The major factors that contributed to the loss of life that occurred as a result of this fire incident are the following:

  • Rapid fire and smoke development on the Casino level due to available fuels, building arrangement, and the lack of adequate fire barriers.
  • Lack of fire extinguishment I the incipient stage of fire.
  • Unprotected vertical openings contributed to smoke spread to the high-rise tower.
  • Substandard enclosure of interior stairs, smokeproof towers and exit passageways contributed to heat and smoke spread and impaired the means of egress from the high-rise tower.

For the full NFPA Fire Investigation report. To read the January 1982 NFPA Fire Journal article

November201994 November201994two

On Sunday, November 20, 1994, at approximately 3:41 pm, a series of explosions occurred at a furniture manufacturing facility in Lenoir, North Carolina.  There were two fatalities and four injuries as a result of this incident.  The North Carolina Special Bureau of Investigations determined that the nature of the incident was accidental and not criminal.

The incident occurred in the particle board manufacturing portion of the plant.  Raw dust was taken in and refined into finished sheets of particle board that was used in the construction of furniture in other portions of the plant.  This manufacturing line was the sole source of particle board for the plant's furniture-making operations.

Based on NFPA's site inspection and subsequent analysis, it was determined that there were three potential sources of ignition: a stray piece of metal in a grinding machine that sparked, a leak in an overhead oil line that atomized and subsequently ignited, or a natural gas leak in the vicinity of the thermal transfer unit that was ignited explosively.

Following the initiating event, four explosions occurred throughout the facility.  These explosions were caused by dust in the facility that was placed into suspension in the air by each prior explosion.  The dust in suspension then came into contact with an ignition source and ignited explosively.  It was observed that there were large amounts of dust throughout the facility, and there were minimal efforts to control electrical ignition sources.

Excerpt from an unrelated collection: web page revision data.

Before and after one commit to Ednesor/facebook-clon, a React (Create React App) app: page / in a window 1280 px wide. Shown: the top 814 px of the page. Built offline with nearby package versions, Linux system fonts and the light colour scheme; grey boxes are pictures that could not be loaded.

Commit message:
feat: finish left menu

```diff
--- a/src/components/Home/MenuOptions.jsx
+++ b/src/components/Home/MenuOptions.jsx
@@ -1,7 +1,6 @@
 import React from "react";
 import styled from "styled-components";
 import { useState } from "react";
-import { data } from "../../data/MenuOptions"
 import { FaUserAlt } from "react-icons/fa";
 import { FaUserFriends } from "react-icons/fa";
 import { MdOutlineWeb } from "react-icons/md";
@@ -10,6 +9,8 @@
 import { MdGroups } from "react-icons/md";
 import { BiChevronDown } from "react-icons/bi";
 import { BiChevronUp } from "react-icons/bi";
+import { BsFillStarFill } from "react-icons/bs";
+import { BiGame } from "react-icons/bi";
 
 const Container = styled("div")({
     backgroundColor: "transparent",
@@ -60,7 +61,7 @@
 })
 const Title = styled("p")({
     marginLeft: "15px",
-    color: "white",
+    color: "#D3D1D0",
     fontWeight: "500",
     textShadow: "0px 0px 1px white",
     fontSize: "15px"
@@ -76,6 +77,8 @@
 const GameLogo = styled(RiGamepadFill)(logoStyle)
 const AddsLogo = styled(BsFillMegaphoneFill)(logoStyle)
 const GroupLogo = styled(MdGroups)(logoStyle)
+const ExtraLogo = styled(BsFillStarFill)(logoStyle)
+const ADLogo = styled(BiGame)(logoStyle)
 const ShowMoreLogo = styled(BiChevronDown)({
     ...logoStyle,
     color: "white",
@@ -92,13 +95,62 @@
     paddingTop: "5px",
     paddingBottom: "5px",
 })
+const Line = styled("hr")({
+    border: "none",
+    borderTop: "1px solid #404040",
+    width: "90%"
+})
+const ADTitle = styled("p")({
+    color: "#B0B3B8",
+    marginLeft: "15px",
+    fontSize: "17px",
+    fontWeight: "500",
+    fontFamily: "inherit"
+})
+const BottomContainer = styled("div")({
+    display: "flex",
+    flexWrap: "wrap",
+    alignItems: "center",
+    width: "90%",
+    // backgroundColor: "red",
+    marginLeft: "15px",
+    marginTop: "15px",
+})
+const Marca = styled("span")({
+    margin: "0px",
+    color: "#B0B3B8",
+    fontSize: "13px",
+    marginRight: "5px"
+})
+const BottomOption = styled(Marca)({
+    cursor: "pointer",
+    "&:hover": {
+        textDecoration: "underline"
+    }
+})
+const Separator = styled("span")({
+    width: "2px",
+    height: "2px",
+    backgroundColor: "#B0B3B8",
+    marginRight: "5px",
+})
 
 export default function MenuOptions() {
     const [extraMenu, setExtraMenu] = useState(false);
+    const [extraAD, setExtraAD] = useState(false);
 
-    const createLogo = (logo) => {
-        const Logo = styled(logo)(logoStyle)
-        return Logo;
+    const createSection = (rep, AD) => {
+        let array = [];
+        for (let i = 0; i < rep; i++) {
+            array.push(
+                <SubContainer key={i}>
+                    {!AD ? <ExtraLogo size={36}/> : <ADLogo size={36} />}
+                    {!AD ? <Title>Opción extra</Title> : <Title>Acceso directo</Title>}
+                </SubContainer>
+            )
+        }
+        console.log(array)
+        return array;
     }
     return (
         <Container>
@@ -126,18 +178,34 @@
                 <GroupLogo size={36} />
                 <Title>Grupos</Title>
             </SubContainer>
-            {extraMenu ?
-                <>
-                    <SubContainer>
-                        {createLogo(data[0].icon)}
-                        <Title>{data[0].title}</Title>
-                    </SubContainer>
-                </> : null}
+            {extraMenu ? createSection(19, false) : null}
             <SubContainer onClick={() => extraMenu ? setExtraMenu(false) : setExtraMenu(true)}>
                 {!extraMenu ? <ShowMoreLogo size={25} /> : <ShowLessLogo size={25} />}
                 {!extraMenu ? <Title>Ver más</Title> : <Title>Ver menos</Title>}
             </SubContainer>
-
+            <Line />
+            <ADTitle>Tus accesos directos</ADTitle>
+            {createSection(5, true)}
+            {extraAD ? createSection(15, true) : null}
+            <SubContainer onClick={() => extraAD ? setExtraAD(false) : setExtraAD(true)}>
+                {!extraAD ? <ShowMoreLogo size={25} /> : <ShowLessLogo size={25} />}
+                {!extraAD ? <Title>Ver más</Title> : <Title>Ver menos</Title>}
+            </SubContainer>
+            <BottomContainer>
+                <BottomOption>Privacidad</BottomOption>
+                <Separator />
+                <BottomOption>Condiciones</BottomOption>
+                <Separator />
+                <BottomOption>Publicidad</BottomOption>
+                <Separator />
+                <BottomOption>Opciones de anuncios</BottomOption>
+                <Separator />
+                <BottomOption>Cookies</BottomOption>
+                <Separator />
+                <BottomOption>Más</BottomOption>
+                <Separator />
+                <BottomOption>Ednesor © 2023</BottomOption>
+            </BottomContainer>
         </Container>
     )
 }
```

Two employees were killed and four were injured.  Damage to the facility covered 139,000 square feet.  Production will be interrupted for over nine months.  An estimate of the property damage is not available.  However, much of the building, as well as the production equipment, will have to be replaced.

For the full NFPA Fire Investigation report. To read about NFPA's statistical report on Fires in U.S. Industrial and Manufacturing Facilities.

On November 15, 1984,
the Phoenix, Arizona Fire Department responded to a rescue call at a small petroleum bulk plant.  A worker, involved in a toluene tank cleaning operation, was overcome in the tank.  During rescue operations, that utilized a gasoline engine driven power saw, an explosion occurred resulting in the death of one fire fighter and injury to 16 other fire fighters.  The worker died of asphyxiation and inhalation of toluene vapors.

This incident emphasizes the need for recognition of both the flammability and toxic properties of hazardous materials at fire and rescue scenes and the application of appropriate procedures.

For the full NFPA Fire Investigation report  To learn about NFPA's statistical data on Fires Starting with Flammable Gas or Flammable or Combustible Liquid

Filter Blog

By date: By tag: